This particular rule, Call noted, is all about changing a student’s mindset.

Through the practice, students become much more self-aware and can exert greater control in their responses to situations that would typically illicit a strong reaction from them. Such, Call noted, was the case with one student in particular who, although was not apart of Call’s research for her paper, shocked her with dramatic impact meditation had on his behavior.

She remembers one incident in particular that happened in the last month of school, and recalls working in a one-on-one session with the former sixth grader in her class, who at the time was solving math problems. The student, Call said, would often get easily frustrated and express his frustration through anger — so much so that he was nicknamed “The Hulk” based on the popular comic book character.
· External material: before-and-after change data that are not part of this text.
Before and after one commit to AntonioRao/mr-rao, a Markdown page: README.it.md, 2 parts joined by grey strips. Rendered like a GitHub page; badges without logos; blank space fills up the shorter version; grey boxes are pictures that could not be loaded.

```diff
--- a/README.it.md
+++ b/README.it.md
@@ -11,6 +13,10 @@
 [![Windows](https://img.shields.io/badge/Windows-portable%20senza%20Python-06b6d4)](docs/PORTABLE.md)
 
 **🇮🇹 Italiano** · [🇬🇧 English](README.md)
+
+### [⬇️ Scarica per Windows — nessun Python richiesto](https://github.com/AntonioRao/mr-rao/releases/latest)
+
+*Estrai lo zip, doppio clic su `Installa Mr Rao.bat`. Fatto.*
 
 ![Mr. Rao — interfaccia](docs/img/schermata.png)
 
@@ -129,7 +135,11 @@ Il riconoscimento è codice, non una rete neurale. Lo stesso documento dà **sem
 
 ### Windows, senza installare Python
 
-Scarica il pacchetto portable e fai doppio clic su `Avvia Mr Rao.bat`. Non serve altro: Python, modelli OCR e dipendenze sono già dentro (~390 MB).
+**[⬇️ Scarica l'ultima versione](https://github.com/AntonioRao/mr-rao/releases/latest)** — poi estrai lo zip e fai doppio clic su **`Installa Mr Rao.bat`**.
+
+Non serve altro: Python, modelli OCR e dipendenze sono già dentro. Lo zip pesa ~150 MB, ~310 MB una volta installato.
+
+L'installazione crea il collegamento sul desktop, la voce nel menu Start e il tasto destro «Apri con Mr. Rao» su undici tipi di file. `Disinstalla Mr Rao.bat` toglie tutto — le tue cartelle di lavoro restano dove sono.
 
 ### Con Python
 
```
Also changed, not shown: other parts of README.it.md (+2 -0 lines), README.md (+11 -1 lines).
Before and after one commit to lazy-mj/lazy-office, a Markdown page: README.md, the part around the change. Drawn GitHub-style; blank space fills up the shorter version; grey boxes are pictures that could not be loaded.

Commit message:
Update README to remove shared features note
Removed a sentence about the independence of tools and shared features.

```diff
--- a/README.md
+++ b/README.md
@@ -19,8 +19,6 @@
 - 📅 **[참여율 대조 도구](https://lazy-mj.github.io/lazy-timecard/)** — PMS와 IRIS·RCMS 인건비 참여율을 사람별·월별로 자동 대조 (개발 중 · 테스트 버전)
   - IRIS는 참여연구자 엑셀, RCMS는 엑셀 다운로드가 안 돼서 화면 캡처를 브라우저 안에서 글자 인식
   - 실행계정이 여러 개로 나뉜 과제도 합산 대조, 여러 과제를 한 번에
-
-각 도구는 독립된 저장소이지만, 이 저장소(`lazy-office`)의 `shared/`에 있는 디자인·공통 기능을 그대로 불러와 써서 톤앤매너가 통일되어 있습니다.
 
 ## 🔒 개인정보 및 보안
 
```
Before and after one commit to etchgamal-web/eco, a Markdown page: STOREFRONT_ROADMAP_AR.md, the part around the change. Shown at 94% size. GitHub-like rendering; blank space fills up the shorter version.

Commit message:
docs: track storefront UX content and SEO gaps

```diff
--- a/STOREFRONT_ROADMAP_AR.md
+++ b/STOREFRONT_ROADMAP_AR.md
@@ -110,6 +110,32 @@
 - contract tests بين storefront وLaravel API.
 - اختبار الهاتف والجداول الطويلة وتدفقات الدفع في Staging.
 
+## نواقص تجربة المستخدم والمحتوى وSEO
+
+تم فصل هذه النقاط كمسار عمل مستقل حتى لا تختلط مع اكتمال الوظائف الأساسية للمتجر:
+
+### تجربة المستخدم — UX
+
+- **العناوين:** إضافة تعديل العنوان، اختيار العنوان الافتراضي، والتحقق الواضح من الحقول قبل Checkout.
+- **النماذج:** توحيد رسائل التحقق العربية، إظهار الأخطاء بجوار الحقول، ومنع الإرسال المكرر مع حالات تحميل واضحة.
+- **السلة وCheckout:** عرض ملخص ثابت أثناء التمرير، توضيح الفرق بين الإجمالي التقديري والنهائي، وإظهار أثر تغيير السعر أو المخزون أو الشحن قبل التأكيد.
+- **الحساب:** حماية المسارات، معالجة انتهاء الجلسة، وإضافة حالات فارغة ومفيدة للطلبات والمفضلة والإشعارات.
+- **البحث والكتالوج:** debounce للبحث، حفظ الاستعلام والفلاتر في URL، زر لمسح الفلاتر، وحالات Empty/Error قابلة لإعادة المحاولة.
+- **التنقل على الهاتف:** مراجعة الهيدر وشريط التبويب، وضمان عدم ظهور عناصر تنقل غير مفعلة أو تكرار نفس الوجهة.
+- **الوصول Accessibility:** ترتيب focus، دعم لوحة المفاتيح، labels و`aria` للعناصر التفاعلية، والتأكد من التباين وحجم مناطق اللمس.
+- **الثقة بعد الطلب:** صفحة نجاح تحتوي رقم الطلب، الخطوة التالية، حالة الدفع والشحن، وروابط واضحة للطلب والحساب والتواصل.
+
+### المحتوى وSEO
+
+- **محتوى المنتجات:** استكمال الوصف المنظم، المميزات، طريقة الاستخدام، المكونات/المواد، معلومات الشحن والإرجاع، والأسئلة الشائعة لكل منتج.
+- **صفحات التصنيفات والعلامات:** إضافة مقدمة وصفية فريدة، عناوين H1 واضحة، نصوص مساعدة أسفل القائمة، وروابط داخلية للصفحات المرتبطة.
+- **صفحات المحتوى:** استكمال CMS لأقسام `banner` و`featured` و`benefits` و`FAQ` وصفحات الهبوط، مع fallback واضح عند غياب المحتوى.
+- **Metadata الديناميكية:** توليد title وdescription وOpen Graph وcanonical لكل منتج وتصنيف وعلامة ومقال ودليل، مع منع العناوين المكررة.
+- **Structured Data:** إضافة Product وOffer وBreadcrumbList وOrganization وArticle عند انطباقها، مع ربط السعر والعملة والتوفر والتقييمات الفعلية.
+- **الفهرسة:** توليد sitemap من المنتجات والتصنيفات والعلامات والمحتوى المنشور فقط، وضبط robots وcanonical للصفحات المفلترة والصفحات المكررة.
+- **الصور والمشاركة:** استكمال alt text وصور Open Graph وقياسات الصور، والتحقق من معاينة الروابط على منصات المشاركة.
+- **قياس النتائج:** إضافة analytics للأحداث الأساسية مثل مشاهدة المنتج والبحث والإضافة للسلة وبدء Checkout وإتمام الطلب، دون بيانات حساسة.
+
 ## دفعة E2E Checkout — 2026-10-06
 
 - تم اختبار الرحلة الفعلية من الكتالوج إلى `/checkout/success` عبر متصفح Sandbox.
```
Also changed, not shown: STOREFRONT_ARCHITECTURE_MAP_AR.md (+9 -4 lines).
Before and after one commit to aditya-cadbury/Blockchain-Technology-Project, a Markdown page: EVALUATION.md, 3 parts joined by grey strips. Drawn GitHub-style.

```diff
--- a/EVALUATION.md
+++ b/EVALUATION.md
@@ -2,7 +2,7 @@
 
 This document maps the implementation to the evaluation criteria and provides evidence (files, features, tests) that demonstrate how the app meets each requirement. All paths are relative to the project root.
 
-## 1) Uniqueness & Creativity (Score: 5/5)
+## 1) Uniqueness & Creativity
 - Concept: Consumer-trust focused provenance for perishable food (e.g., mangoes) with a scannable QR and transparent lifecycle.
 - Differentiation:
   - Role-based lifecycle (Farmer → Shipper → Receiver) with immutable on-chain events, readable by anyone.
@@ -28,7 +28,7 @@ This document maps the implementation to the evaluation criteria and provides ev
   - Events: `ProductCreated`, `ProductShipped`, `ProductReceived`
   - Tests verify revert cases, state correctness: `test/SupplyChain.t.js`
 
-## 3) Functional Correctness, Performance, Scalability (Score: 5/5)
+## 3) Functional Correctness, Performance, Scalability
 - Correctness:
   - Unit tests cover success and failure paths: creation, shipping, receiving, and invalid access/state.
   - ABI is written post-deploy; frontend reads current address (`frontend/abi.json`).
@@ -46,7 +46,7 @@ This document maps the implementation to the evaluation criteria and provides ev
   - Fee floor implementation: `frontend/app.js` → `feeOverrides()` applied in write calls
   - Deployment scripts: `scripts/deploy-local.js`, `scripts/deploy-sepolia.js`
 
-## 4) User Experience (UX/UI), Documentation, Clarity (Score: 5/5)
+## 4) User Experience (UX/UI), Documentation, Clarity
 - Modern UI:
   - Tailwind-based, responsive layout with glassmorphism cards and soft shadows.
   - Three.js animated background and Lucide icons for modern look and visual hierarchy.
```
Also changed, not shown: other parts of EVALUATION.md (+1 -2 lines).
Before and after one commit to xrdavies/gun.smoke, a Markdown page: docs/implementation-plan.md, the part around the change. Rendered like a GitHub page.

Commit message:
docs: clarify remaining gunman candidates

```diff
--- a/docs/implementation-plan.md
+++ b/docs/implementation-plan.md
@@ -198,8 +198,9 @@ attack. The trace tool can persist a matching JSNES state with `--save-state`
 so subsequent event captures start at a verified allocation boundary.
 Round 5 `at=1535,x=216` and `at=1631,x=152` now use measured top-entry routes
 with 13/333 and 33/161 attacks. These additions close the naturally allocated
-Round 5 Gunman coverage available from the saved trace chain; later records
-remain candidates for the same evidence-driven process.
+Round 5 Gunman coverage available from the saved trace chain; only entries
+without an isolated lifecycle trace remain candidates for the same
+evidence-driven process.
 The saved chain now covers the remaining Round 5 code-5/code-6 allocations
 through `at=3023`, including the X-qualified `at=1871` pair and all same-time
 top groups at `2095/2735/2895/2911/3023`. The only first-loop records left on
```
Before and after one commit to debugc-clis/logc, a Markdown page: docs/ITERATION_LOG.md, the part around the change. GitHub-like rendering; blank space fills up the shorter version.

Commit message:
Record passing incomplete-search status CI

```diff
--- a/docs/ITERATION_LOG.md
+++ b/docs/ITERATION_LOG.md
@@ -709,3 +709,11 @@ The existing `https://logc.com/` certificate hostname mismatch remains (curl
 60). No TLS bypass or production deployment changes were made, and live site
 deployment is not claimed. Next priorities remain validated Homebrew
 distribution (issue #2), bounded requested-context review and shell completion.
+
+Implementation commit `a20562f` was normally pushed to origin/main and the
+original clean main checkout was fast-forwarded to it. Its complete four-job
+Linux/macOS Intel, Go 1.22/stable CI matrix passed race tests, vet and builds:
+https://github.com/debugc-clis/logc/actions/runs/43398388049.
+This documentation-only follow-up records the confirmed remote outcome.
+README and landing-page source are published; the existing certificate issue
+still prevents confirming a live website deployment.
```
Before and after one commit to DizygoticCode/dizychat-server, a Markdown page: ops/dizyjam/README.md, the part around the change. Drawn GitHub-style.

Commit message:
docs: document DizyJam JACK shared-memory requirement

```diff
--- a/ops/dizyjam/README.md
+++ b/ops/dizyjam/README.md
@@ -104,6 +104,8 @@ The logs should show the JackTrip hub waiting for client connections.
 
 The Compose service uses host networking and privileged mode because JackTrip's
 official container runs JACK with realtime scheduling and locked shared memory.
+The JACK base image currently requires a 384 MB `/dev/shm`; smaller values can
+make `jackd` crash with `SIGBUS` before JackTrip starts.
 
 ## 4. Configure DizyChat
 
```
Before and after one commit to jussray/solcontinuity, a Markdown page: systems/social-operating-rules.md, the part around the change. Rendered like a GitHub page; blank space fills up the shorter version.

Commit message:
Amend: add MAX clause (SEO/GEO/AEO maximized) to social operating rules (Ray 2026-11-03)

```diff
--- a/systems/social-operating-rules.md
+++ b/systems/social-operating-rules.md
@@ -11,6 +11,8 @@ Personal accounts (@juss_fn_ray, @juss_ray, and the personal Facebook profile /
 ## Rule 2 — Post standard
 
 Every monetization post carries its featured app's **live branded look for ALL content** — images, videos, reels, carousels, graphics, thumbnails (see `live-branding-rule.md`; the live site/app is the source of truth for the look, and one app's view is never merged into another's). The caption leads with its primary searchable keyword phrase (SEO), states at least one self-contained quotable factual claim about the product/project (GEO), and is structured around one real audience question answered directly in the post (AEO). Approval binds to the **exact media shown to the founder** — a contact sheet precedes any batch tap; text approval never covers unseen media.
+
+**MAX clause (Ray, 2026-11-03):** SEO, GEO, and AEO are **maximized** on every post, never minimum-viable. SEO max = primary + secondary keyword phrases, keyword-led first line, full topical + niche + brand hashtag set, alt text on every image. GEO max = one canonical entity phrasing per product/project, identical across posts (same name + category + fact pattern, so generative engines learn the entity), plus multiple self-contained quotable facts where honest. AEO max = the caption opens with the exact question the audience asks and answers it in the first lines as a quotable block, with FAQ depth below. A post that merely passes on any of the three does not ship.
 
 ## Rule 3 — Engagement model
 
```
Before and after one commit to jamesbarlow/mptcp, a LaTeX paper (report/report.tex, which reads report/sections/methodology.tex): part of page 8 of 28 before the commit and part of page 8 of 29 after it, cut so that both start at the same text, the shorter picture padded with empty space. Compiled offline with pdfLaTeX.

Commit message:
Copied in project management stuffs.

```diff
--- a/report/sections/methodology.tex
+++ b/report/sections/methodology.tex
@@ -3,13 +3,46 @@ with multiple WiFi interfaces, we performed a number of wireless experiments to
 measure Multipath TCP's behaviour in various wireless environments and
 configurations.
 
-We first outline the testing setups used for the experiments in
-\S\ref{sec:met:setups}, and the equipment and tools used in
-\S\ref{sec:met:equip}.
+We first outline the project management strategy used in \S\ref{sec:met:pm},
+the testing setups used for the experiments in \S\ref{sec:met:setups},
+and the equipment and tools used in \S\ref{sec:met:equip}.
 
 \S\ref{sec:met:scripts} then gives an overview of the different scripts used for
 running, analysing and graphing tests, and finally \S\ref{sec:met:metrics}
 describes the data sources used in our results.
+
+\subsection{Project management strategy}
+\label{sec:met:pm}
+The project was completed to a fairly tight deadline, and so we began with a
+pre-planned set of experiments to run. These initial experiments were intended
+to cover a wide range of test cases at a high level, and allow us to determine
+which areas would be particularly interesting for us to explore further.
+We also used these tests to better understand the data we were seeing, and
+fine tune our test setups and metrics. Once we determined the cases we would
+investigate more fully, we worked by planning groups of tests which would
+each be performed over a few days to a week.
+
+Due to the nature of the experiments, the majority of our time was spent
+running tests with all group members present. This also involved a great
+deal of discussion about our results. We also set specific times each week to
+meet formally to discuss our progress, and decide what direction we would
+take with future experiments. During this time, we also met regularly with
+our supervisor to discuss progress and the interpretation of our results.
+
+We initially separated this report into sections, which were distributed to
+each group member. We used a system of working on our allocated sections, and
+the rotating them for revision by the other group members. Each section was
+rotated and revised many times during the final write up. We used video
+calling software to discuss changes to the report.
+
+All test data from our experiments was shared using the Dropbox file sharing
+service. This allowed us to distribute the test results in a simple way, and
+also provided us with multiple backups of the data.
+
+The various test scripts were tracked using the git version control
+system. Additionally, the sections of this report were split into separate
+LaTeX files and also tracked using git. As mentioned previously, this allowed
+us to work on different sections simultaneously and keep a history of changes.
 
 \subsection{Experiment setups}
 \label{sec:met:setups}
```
Call had asked the student to work on one more math problem, at which point he began to grow frustrated. According to Call, the sixth grader huffed and slammed down his pencil.

But then the unexpected happened. Instead of reacting with more anger, the student sat back in his chair, went into a meditation pose and took a couple of deep breaths before picking up his pencil again and saying “Ready.”

“We couldn’t believe it,” Call said. “I was like, “that right there is the reason I do this.’”

The meditation and self-efficacy program has been so successful in her classroom that Call is now extending it to help a group of general education students as well. The purpose, Call said, is to give students that may struggle with behavioral issues the resources to self-soothe.

In addition, she also works with students to help them identify feelings and behaviors they may be struggling with, as well as aiding them in establishing a positive mindset.

The approach teaches students the importance of “slowing down to enjoy things,” she said.